:: Work order ::
Verbatim reproduction of the entries is required; images must be omitted.

:: Materials provided ::
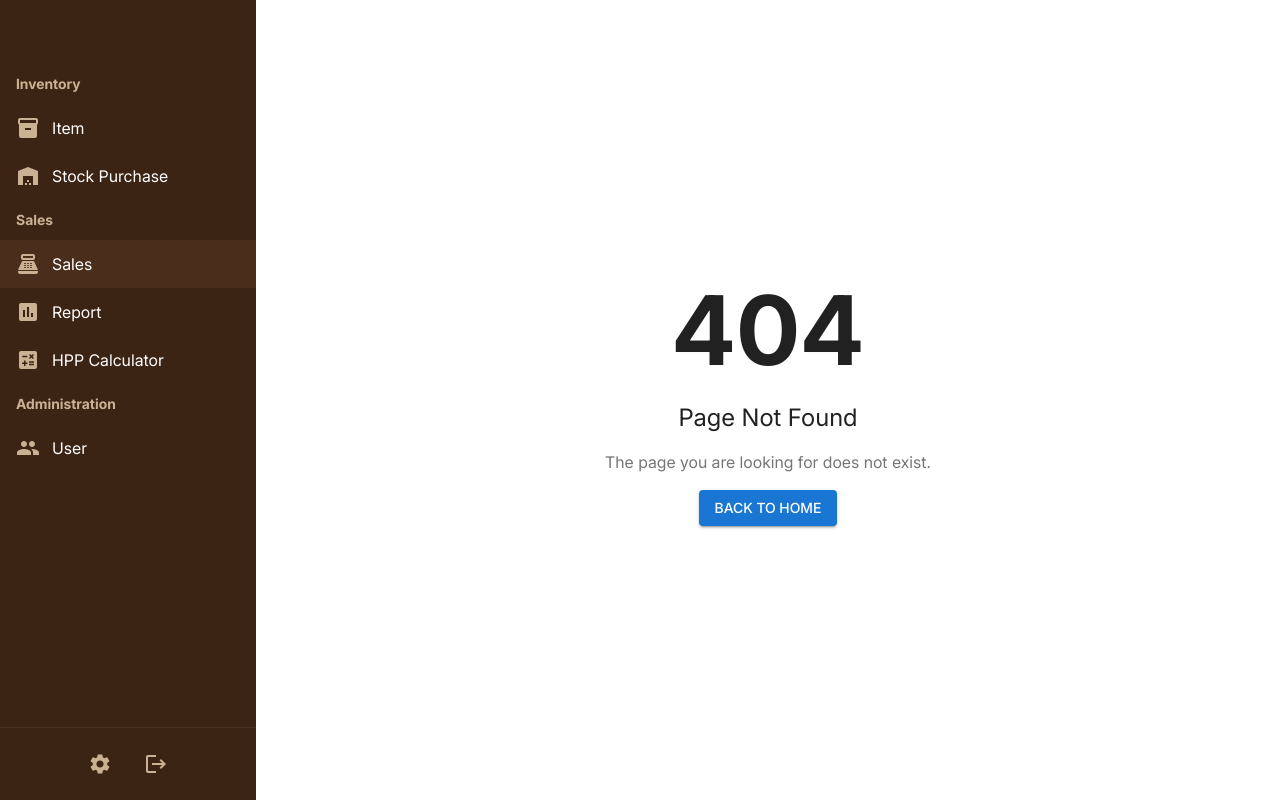
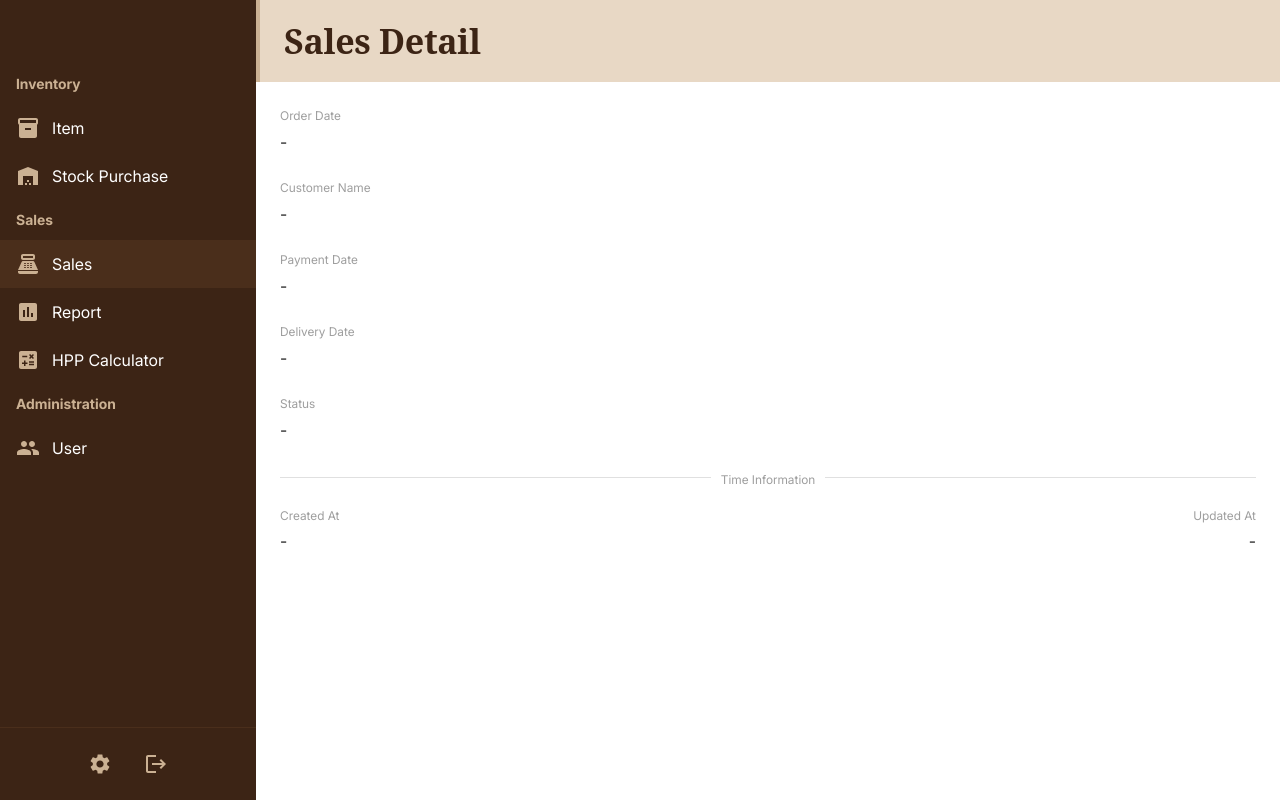
Before and after one commit to YonathanIsBack/take-one-pos-web, a React (Vite) app: page /sales/1 in a window 1280 px wide. Before the commit this address had no page. Built offline with nearby package versions, Linux system fonts and the light colour scheme; no server answers.

Commit message:
create sales detail page

```diff
--- a/src/App.tsx
+++ b/src/App.tsx
@@ -13,6 +13,7 @@ import StockPurchaseFormPage from './pages/stock-purchase/StockPurchaseFormPage'
 import StockPurchasePage from './pages/stock-purchase/StockPurchasePage';
 import SalesPage from './pages/sales/SalesPage';
 import SalesFormPage from './pages/sales/SalesFormPage';
+import SalesDetailPage from './pages/sales/SalesDetailPage';
 import UserPage from './pages/UserPage';
 
 function App() {
@@ -31,6 +32,7 @@ function App() {
           <Route path="/stock-purchase/:id/edit" element={<StockPurchaseEditPage />} />
           <Route path={RoutePath.SALES} element={<SalesPage />} />
           <Route path={RoutePath.SALES_NEW} element={<SalesFormPage />} />
+          <Route path="/sales/:id" element={<SalesDetailPage />} />
           <Route path={RoutePath.USER} element={<UserPage />} />
           <Route path="*" element={<NotFoundPage />} />
         </Route>
--- a/src/constants/Type.ts
+++ b/src/constants/Type.ts
@@ -26,6 +26,7 @@ export interface Sale {
   deliveryDate: string;
   customerName: string;
   address: string;
+  status: string;
   createdAt: string;
   updatedAt: string | null;
   rowversion: number;
--- /dev/null
+++ b/src/pages/sales/SalesDetailPage.tsx
@@ -0,0 +1,98 @@
+import { Box, Skeleton, Typography } from '@mui/material';
+import { useEffect, useState } from 'react';
+import { useParams } from 'react-router-dom';
+import TimeInformation from '../../commons/TimeInformation';
+import Title from '../../commons/Title';
+import { API_SALES } from '../../constants/Url';
+import fetchWithAuth from '../../utils/fetchWithAuth';
+
+interface SaleDetail {
+  id: number;
+  orderDate: string;
+  paymentDate: string;
+  deliveryDate: string;
+  customerName: string;
+  address: string;
+  status: string;
+  createdAt: string;
+  updatedAt: string | null;
+}
+
+function SalesDetailPage() {
+  const { id } = useParams<{ id: string }>();
+  const [sale, setSale] = useState<SaleDetail | null>(null);
+  const [loading, setLoading] = useState(true);
+
+  useEffect(() => {
+    fetchWithAuth(`${API_SALES}/${id}`)
+      .then((response) => response.json())
+      .then((data) => {
+        setSale(data.sale);
+        setLoading(false);
+      })
+      .catch((error) => {
+        console.error('Failed to fetch sale:', error);
+        setLoading(false);
+      });
+  }, [id]);
+
+  return (
+    <Box sx={{ display: 'flex', flexDirection: 'column', height: '100%' }}>
+      <Title titleText="Sales Detail" />
+      <Box sx={{ p: 3, overflow: 'auto' }}>
+        {loading ? (
+          <>
+            <Skeleton variant="text" width="30%" height={40} sx={{ mb: 1 }} />
+            <Skeleton variant="text" width="50%" height={30} sx={{ mb: 2 }} />
+            <Skeleton variant="text" width="25%" height={30} sx={{ mb: 1 }} />
+            <Skeleton variant="text" width="40%" height={30} />
+          </>
+        ) : (
+          <>
+            <Typography variant="caption" sx={{ color: 'grey.500', display: 'block', mb: 0.5 }}>
+              Order Date
+            </Typography>
+            <Typography variant="body1" sx={{ mb: 3 }}>
+              {sale?.orderDate ? new Date(sale.orderDate).toLocaleDateString() : '-'}
+            </Typography>
+
+            <Typography variant="caption" sx={{ color: 'grey.500', display: 'block', mb: 0.5 }}>
+              Customer Name
+            </Typography>
+            <Typography variant="body1" sx={{ mb: 3 }}>
+              {sale?.customerName ?? '-'}
+            </Typography>
+
+            <Typography variant="caption" sx={{ color: 'grey.500', display: 'block', mb: 0.5 }}>
+              Payment Date
+            </Typography>
+            <Typography variant="body1" sx={{ mb: 3 }}>
+              {sale?.paymentDate ? new Date(sale.paymentDate).toLocaleDateString() : '-'}
+            </Typography>
+
+            <Typography variant="caption" sx={{ color: 'grey.500', display: 'block', mb: 0.5 }}>
+              Delivery Date
+            </Typography>
+            <Typography variant="body1" sx={{ mb: 3 }}>
+              {sale?.deliveryDate ? new Date(sale.deliveryDate).toLocaleDateString() : '-'}
+            </Typography>
+
+            <Typography variant="caption" sx={{ color: 'grey.500', display: 'block', mb: 0.5 }}>
+              Status
+            </Typography>
+            <Typography variant="body1" sx={{ mb: 3 }}>
+              {sale?.status ?? '-'}
+            </Typography>
+
+            <TimeInformation
+              createdAt={sale?.createdAt ?? ''}
+              updatedAt={sale?.updatedAt ?? null}
+            />
+          </>
+        )}
+      </Box>
+    </Box>
+  );
+}
+
+export default SalesDetailPage;
--- a/src/table-columns/SalesColumns.tsx
+++ b/src/table-columns/SalesColumns.tsx
@@ -31,6 +31,13 @@ const SalesColumn: Column[] = [
     flex: 1.5,
   },
   {
+    columName: 'status',
+    columnType: ColumnType.TEXT,
+    label: 'Status',
+    alignment: 'Left',
+    flex: 1.5,
+  },
+  {
     columName: 'createdAt',
     columnType: ColumnType.DATE,
     label: 'Created At',
```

:: Finished exercise ::
Before and after one commit to YonathanIsBack/take-one-pos-web, a React (Vite) app: page /sales/1 in a window 1280 px wide. Before the commit this address had no page. Built offline with nearby package versions, Linux system fonts and the light colour scheme; no server answers.

Commit message:
create sales detail page

```diff
--- a/src/App.tsx
+++ b/src/App.tsx
@@ -13,6 +13,7 @@ import StockPurchaseFormPage from './pages/stock-purchase/StockPurchaseFormPage'
 import StockPurchasePage from './pages/stock-purchase/StockPurchasePage';
 import SalesPage from './pages/sales/SalesPage';
 import SalesFormPage from './pages/sales/SalesFormPage';
+import SalesDetailPage from './pages/sales/SalesDetailPage';
 import UserPage from './pages/UserPage';
 
 function App() {
@@ -31,6 +32,7 @@ function App() {
           <Route path="/stock-purchase/:id/edit" element={<StockPurchaseEditPage />} />
           <Route path={RoutePath.SALES} element={<SalesPage />} />
           <Route path={RoutePath.SALES_NEW} element={<SalesFormPage />} />
+          <Route path="/sales/:id" element={<SalesDetailPage />} />
           <Route path={RoutePath.USER} element={<UserPage />} />
           <Route path="*" element={<NotFoundPage />} />
         </Route>
--- a/src/constants/Type.ts
+++ b/src/constants/Type.ts
@@ -26,6 +26,7 @@ export interface Sale {
   deliveryDate: string;
   customerName: string;
   address: string;
+  status: string;
   createdAt: string;
   updatedAt: string | null;
   rowversion: number;
--- /dev/null
+++ b/src/pages/sales/SalesDetailPage.tsx
@@ -0,0 +1,98 @@
+import { Box, Skeleton, Typography } from '@mui/material';
+import { useEffect, useState } from 'react';
+import { useParams } from 'react-router-dom';
+import TimeInformation from '../../commons/TimeInformation';
+import Title from '../../commons/Title';
+import { API_SALES } from '../../constants/Url';
+import fetchWithAuth from '../../utils/fetchWithAuth';
+
+interface SaleDetail {
+  id: number;
+  orderDate: string;
+  paymentDate: string;
+  deliveryDate: string;
+  customerName: string;
+  address: string;
+  status: string;
+  createdAt: string;
+  updatedAt: string | null;
+}
+
+function SalesDetailPage() {
+  const { id } = useParams<{ id: string }>();
+  const [sale, setSale] = useState<SaleDetail | null>(null);
+  const [loading, setLoading] = useState(true);
+
+  useEffect(() => {
+    fetchWithAuth(`${API_SALES}/${id}`)
+      .then((response) => response.json())
+      .then((data) => {
+        setSale(data.sale);
+        setLoading(false);
+      })
+      .catch((error) => {
+        console.error('Failed to fetch sale:', error);
+        setLoading(false);
+      });
+  }, [id]);
+
+  return (
+    <Box sx={{ display: 'flex', flexDirection: 'column', height: '100%' }}>
+      <Title titleText="Sales Detail" />
+      <Box sx={{ p: 3, overflow: 'auto' }}>
+        {loading ? (
+          <>
+            <Skeleton variant="text" width="30%" height={40} sx={{ mb: 1 }} />
+            <Skeleton variant="text" width="50%" height={30} sx={{ mb: 2 }} />
+            <Skeleton variant="text" width="25%" height={30} sx={{ mb: 1 }} />
+            <Skeleton variant="text" width="40%" height={30} />
+          </>
+        ) : (
+          <>
+            <Typography variant="caption" sx={{ color: 'grey.500', display: 'block', mb: 0.5 }}>
+              Order Date
+            </Typography>
+            <Typography variant="body1" sx={{ mb: 3 }}>
+              {sale?.orderDate ? new Date(sale.orderDate).toLocaleDateString() : '-'}
+            </Typography>
+
+            <Typography variant="caption" sx={{ color: 'grey.500', display: 'block', mb: 0.5 }}>
+              Customer Name
+            </Typography>
+            <Typography variant="body1" sx={{ mb: 3 }}>
+              {sale?.customerName ?? '-'}
+            </Typography>
+
+            <Typography variant="caption" sx={{ color: 'grey.500', display: 'block', mb: 0.5 }}>
+              Payment Date
+            </Typography>
+            <Typography variant="body1" sx={{ mb: 3 }}>
+              {sale?.paymentDate ? new Date(sale.paymentDate).toLocaleDateString() : '-'}
+            </Typography>
+
+            <Typography variant="caption" sx={{ color: 'grey.500', display: 'block', mb: 0.5 }}>
+              Delivery Date
+            </Typography>
+            <Typography variant="body1" sx={{ mb: 3 }}>
+              {sale?.deliveryDate ? new Date(sale.deliveryDate).toLocaleDateString() : '-'}
+            </Typography>
+
+            <Typography variant="caption" sx={{ color: 'grey.500', display: 'block', mb: 0.5 }}>
+              Status
+            </Typography>
+            <Typography variant="body1" sx={{ mb: 3 }}>
+              {sale?.status ?? '-'}
+            </Typography>
+
+            <TimeInformation
+              createdAt={sale?.createdAt ?? ''}
+              updatedAt={sale?.updatedAt ?? null}
+            />
+          </>
+        )}
+      </Box>
+    </Box>
+  );
+}
+
+export default SalesDetailPage;
--- a/src/table-columns/SalesColumns.tsx
+++ b/src/table-columns/SalesColumns.tsx
@@ -31,6 +31,13 @@ const SalesColumn: Column[] = [
     flex: 1.5,
   },
   {
+    columName: 'status',
+    columnType: ColumnType.TEXT,
+    label: 'Status',
+    alignment: 'Left',
+    flex: 1.5,
+  },
+  {
     columName: 'createdAt',
     columnType: ColumnType.DATE,
     label: 'Created At',
```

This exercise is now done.